There’s a reason they call it buzz. The electricity was visceral in the theaters as the lights came up. The after-shocks spread into the rooms where interviews took place. The reaction 12 Years a Slave elicited at the Toronto International Film Festival (TIFF)—stunned silence, shock, applause, was monumental. And just like that, British director Steve McQueen’s harrowing drama established itself as the Oscar front-runner, even before it won the fest’s top prize.
The film is based on the 1853 autobiography by Solomon Northup (played by Chiwetel Ejiofor), a free man and violinist living a genteel life with his family in upstate New York in 1841. Things turn when he meets a pair of circus performers who hire him to play for their act. But they turn out to be con men, kidnap Northup, and sell him into slavery. He’s shipped into the Deep South, where he endures a nightmare of brutality and inhumanity, mostly at the hands of slave owner Epps (Michael Fassbender). Northup is an educated, compassionate man forced to hide his intelligence and his compassion and live moment to moment by his wits to survive.
“I liked the idea of free man who gets incarcerated. By doing that, the audience participates in the journey. I hooked up with John Ridley, who wrote the script. My wife had found this book and as soon as it was in my hands, I knew — it was a revelation with each turn of the page,” said McQueen, whose past films include Hunger (2008) with his go-to actor Fassbender as IRA hunger striker Bobby Sands and Shame (2011) with Fassbender again, this time portraying a sex addict struggling with his demons in New York City.
Shot in Louisiana, McQueen gives the viewer an unflinching depiction of plantation life. He says American audiences just might be ready to take such a hard look. “America has a black president. There’s the unfortunate situation with Trayvon Martin, and it’s also the anniversary of the March on Washington. With that perfect storm, people are ready to receive and look and reflect on the past when maybe before they were not,” he says.
It is an understatement to say that McQueen asked a lot of his actors. 12 Years a Slave is so gripping that even though you want to look away, you can’t take your eyes off the screen. But the director is characteristically blunt when asked how he got his stellar ensemble to trust him. “That’s what actors do. That’s their job. You just do it,” he says. “Do the job; do a good job. End of story.”
Ejiofor approached his role by reading Northup’s book. “It’s extraordinary; it’s a gift with such real insight. It should be in every school. I was primarily taken with that, to get underneath Solomon’s skin and find how he was able to survive something like this with his brain intact.” Ejiofor, born in London to Nigerian parents, says that just before shooting 12 Years a Slave, he was in the Calabar region of southeast Nigeria making Half a Yellow Sun, which also played at TIFF. “Just before flying to New Orleans, I visited the slave museum, from where many slaves were taken and sent to New Orleans. So I took that same journey, and I was aware that this is a story about a diaspora as well as an individual. Then I traveled to plantations to get a sense of the overall history, and read different slave narratives, which was a compelling experience. And working with such an exceptional group of people makes the job so much easier.”

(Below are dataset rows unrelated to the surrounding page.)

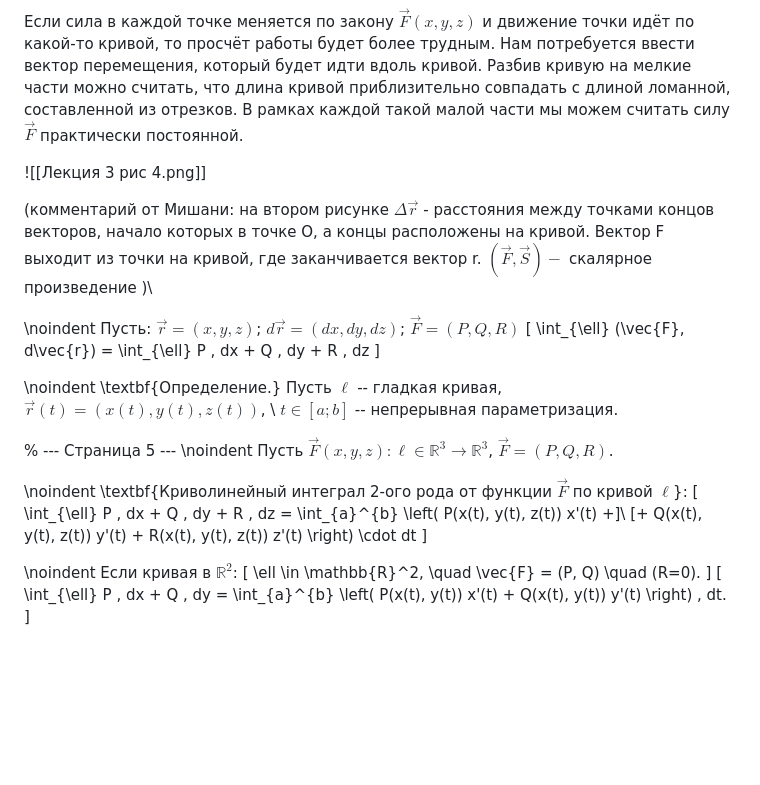
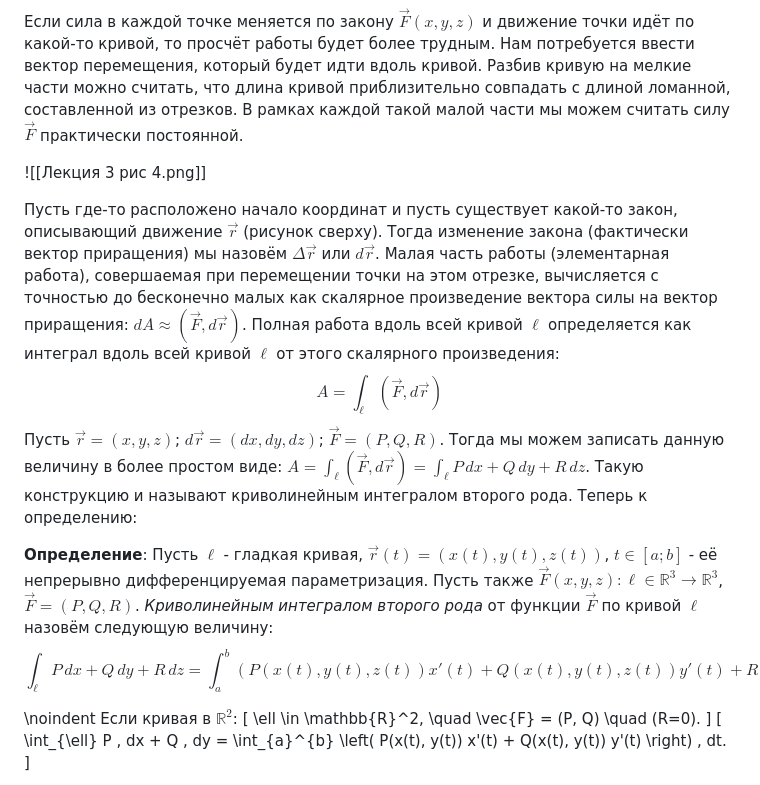
Before and after one commit to fishtries/mathfuck, a Markdown page: Математический анализ/4 семестр/Лекция 3 17.02.26.md, the part around the change. GitHub-like rendering; blank space fills up the shorter version.

Commit message:
vault backup: 2026-03-05 19:21:48

```diff
--- a/Математический анализ/4 семестр/Лекция 3 17.02.26.md
+++ b/Математический анализ/4 семестр/Лекция 3 17.02.26.md
@@ -73,19 +73,13 @@ $$
 
 ![[Лекция 3 рис 4.png]]
 
-(комментарий от Мишани: на втором рисунке $\Delta\vec{r}$ - расстояния между точками концов векторов, начало которых в точке О, а концы расположены на кривой. Вектор F выходит из точки на кривой, где заканчивается вектор r. $(\vec{F}, \vec{S}) -$ скалярное произведение )\\
+Пусть где-то расположено начало координат и пусть существует какой-то закон, описывающий движение $\vec{r}$ (рисунок сверху). Тогда изменение закона (фактически вектор приращения) мы назовём $\Delta \vec{r}$ или $d\vec{r}$. Малая часть работы (элементарная работа), совершаемая при перемещении точки на этом отрезке, вычисляется с точностью до бесконечно малых как скалярное произведение вектора силы на вектор приращения: $dA \approx (\vec{F},d\vec{r})$. Полная работа вдоль всей кривой $\ell$ определяется как интеграл вдоль всей кривой $\ell$ от этого скалярного произведения:
+$$
+A=\int_{\ell}(\vec{F},d\vec{r})
+$$
+Пусть $\vec{r} = (x, y, z)$; $d\vec{r} = (dx, dy, dz)$; $\vec{F} = (P, Q, R)$. Тогда мы можем записать данную величину в более простом виде: $A=\int_{\ell} (\vec{F}, d\vec{r}) = \int_{\ell} P \, dx + Q \, dy + R \, dz$. Такую конструкцию и называют криволинейным интегралом второго рода. Теперь к определению:
 
-\noindent Пусть: $\vec{r} = (x, y, z)$; $d\vec{r} = (dx, dy, dz)$; $\vec{F} = (P, Q, R)$
-\[ \int_{\ell} (\vec{F}, d\vec{r}) = \int_{\ell} P \, dx + Q \, dy + R \, dz \]
-
-\noindent \textbf{Определение.} Пусть $\ell$ -- гладкая кривая, $\vec{r}(t) = (x(t), y(t), z(t))$, \\ $t \in [a; b]$ -- непрерывная параметризация.
-
-% --- Страница 5 ---
-\noindent Пусть $\vec{F}(x, y, z): \ell \in \mathbb{R}^3 \to \mathbb{R}^3$, $\vec{F} = (P, Q, R)$.
-
-\noindent \textbf{Криволинейный интеграл 2-ого рода от функции $\vec{F}$ по кривой $\ell$}:
-\[ \int_{\ell} P \, dx + Q \, dy + R \, dz = \int_{a}^{b} \left( P(x(t), y(t), z(t)) x'(t) +\]\\
-\[+ Q(x(t), y(t), z(t)) y'(t) + R(x(t), y(t), z(t)) z'(t) \right) \cdot dt \]
+**Определение**: Пусть $\ell$ - гладкая кривая, $\vec{r}(t) = (x(t), y(t), z(t))$, $t \in [a; b]$ - её непрерывно дифференцируемая параметризация. Пусть также $\vec{F}(x, y, z): \ell \in \mathbb{R}^3 \to \mathbb{R}^3$, $\vec{F} = (P, Q, R)$. *Криволинейным интегралом второго рода* от функции $\vec{F}$ по кривой $\ell$ назовём следующую величину: $$\int_{\ell} P \, dx + Q \, dy + R \, dz = \int_{a}^{b} \left( P(x(t), y(t), z(t)) x'(t) + Q(x(t), y(t), z(t)) y'(t) + R(x(t), y(t), z(t)) z'(t) \right) \cdot dt$$
 
 \noindent Если кривая в $\mathbb{R}^2$:
 \[ \ell \in \mathbb{R}^2, \quad \vec{F} = (P, Q) \quad (R=0). \]
```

One of the breakout performances in the film belongs to Lupita Nyong’o, who plays a young slave, Patsey, and who is repeatedly raped by Epps, and then beaten by him, in fits of rage and guilt.
Nyong’o, a Kenyan actress and graduate of the Yale School of Drama who McQueen cast after seeing hundreds of auditions, says the actors bonded off-screen to be able to trust each other. “Michael and I made nice before we did our scenes and I trusted him as a scene partner in order to be able to go there,” she says.” The first thing I did to prepare was visit the National Great Blacks in Wax museum in Baltimore to get a 3D experience. I read other slave narratives such as ‘Incidents in the Life of a Slave Girl.’ But mainly it was how Solomon described Patsey as having ‘an air of loftiness.’ I understood she could be genial and pleasant and still want to die. That complexity is something as an actor you can only dream of.”
It has not gone unnoticed that arguably the greatest depiction of the American sin of slavey comes from British filmmakers with roots all over the world. McQueen’s roots are in the Caribbean; Ejiofor, Nyong’o and Adepero Oduye, who plays the slave Eliza, are all of African descent. “There is no part of the road that isn’t touched. We are all children of the diaspora,” says Alfre Woodard who plays “Mistress Shaw” and who describes herself as hailing from Southern sharecroppers.
Woodard says her character, a slave who “marries” her master and thus becomes a plantation mistress, “shows the complexity of slavery.”
“It was an economy for 300 years. She lived in a separate universe, right in the middle of everything… Steve molded me into an established world that has to stand on its own in this vast landscape with specific characters.”
McQueen shrugs off accolades and talk of awards, saying he only wants Northup’s book to return to the bestseller list, where it was after Northup first wrote it. “I was surprised that no one knew this book. It’s a genius book,” McQueen says. “Scholars knew about it but it’s not a classic, like ‘The Diary of Anne Frank.’ I want to get this book into every school in America; that was always my aim.”